■ **Activity**: Word-for-word reproduction, images excluded: copy every entry below.

[Before-and-after change records]
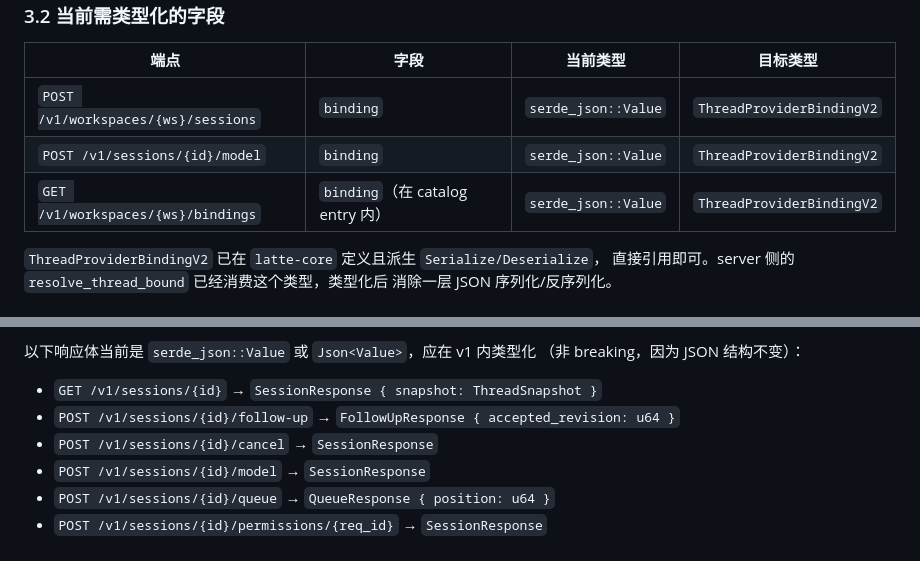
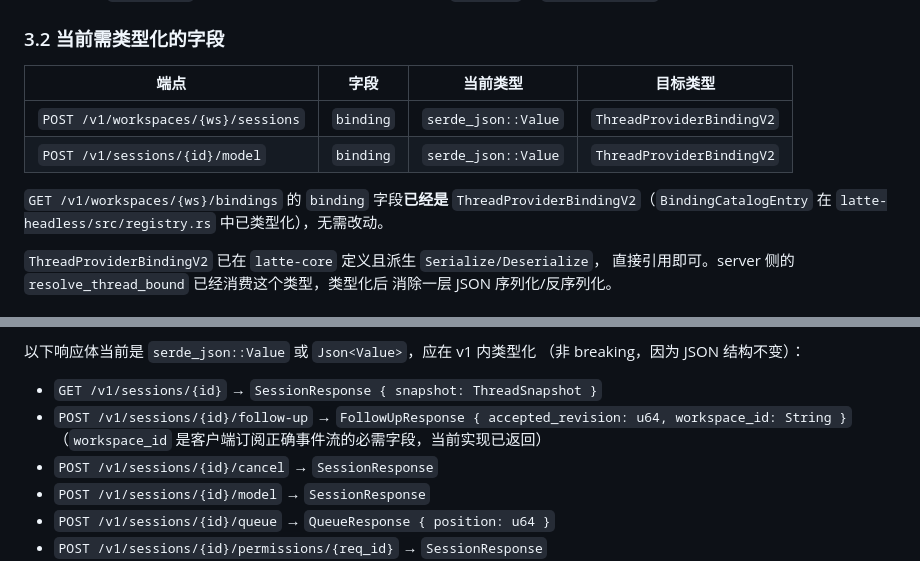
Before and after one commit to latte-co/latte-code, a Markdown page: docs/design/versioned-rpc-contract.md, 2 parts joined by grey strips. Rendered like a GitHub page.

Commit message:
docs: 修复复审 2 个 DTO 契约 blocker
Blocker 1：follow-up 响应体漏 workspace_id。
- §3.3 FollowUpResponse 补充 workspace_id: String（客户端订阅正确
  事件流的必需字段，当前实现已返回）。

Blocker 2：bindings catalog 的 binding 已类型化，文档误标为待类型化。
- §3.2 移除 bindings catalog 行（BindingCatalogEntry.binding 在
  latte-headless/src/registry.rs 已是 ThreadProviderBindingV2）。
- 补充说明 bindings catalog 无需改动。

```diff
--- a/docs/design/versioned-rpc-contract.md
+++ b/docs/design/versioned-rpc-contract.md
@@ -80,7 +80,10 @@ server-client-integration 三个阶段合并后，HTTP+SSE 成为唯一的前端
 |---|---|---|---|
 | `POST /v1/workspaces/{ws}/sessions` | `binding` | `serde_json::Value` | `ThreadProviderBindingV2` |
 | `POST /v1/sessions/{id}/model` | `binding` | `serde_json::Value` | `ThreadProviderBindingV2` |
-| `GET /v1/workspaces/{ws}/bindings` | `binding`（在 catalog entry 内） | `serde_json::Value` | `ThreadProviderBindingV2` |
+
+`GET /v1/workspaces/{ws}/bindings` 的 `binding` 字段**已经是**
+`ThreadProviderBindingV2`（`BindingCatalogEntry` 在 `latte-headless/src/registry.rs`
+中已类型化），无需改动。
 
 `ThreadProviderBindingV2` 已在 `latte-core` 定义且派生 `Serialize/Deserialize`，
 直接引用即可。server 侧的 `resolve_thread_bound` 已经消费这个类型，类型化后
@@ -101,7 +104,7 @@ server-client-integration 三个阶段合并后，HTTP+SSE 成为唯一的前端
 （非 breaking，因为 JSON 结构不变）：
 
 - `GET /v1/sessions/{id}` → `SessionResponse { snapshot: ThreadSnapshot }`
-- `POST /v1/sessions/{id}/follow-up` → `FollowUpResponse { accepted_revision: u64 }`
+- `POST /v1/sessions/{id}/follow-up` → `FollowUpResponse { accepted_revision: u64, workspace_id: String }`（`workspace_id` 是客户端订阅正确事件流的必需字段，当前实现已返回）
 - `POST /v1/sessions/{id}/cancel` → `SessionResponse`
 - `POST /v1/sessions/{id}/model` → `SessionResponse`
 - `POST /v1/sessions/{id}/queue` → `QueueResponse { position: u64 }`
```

■ **Solution**:
Before and after one commit to latte-co/latte-code, a Markdown page: docs/design/versioned-rpc-contract.md, 2 parts joined by grey strips. Rendered like a GitHub page.

Commit message:
docs: 修复复审 2 个 DTO 契约 blocker
Blocker 1：follow-up 响应体漏 workspace_id。
- §3.3 FollowUpResponse 补充 workspace_id: String（客户端订阅正确
  事件流的必需字段，当前实现已返回）。

Blocker 2：bindings catalog 的 binding 已类型化，文档误标为待类型化。
- §3.2 移除 bindings catalog 行（BindingCatalogEntry.binding 在
  latte-headless/src/registry.rs 已是 ThreadProviderBindingV2）。
- 补充说明 bindings catalog 无需改动。

```diff
--- a/docs/design/versioned-rpc-contract.md
+++ b/docs/design/versioned-rpc-contract.md
@@ -80,7 +80,10 @@ server-client-integration 三个阶段合并后，HTTP+SSE 成为唯一的前端
 |---|---|---|---|
 | `POST /v1/workspaces/{ws}/sessions` | `binding` | `serde_json::Value` | `ThreadProviderBindingV2` |
 | `POST /v1/sessions/{id}/model` | `binding` | `serde_json::Value` | `ThreadProviderBindingV2` |
-| `GET /v1/workspaces/{ws}/bindings` | `binding`（在 catalog entry 内） | `serde_json::Value` | `ThreadProviderBindingV2` |
+
+`GET /v1/workspaces/{ws}/bindings` 的 `binding` 字段**已经是**
+`ThreadProviderBindingV2`（`BindingCatalogEntry` 在 `latte-headless/src/registry.rs`
+中已类型化），无需改动。
 
 `ThreadProviderBindingV2` 已在 `latte-core` 定义且派生 `Serialize/Deserialize`，
 直接引用即可。server 侧的 `resolve_thread_bound` 已经消费这个类型，类型化后
@@ -101,7 +104,7 @@ server-client-integration 三个阶段合并后，HTTP+SSE 成为唯一的前端
 （非 breaking，因为 JSON 结构不变）：
 
 - `GET /v1/sessions/{id}` → `SessionResponse { snapshot: ThreadSnapshot }`
-- `POST /v1/sessions/{id}/follow-up` → `FollowUpResponse { accepted_revision: u64 }`
+- `POST /v1/sessions/{id}/follow-up` → `FollowUpResponse { accepted_revision: u64, workspace_id: String }`（`workspace_id` 是客户端订阅正确事件流的必需字段，当前实现已返回）
 - `POST /v1/sessions/{id}/cancel` → `SessionResponse`
 - `POST /v1/sessions/{id}/model` → `SessionResponse`
 - `POST /v1/sessions/{id}/queue` → `QueueResponse { position: u64 }`
```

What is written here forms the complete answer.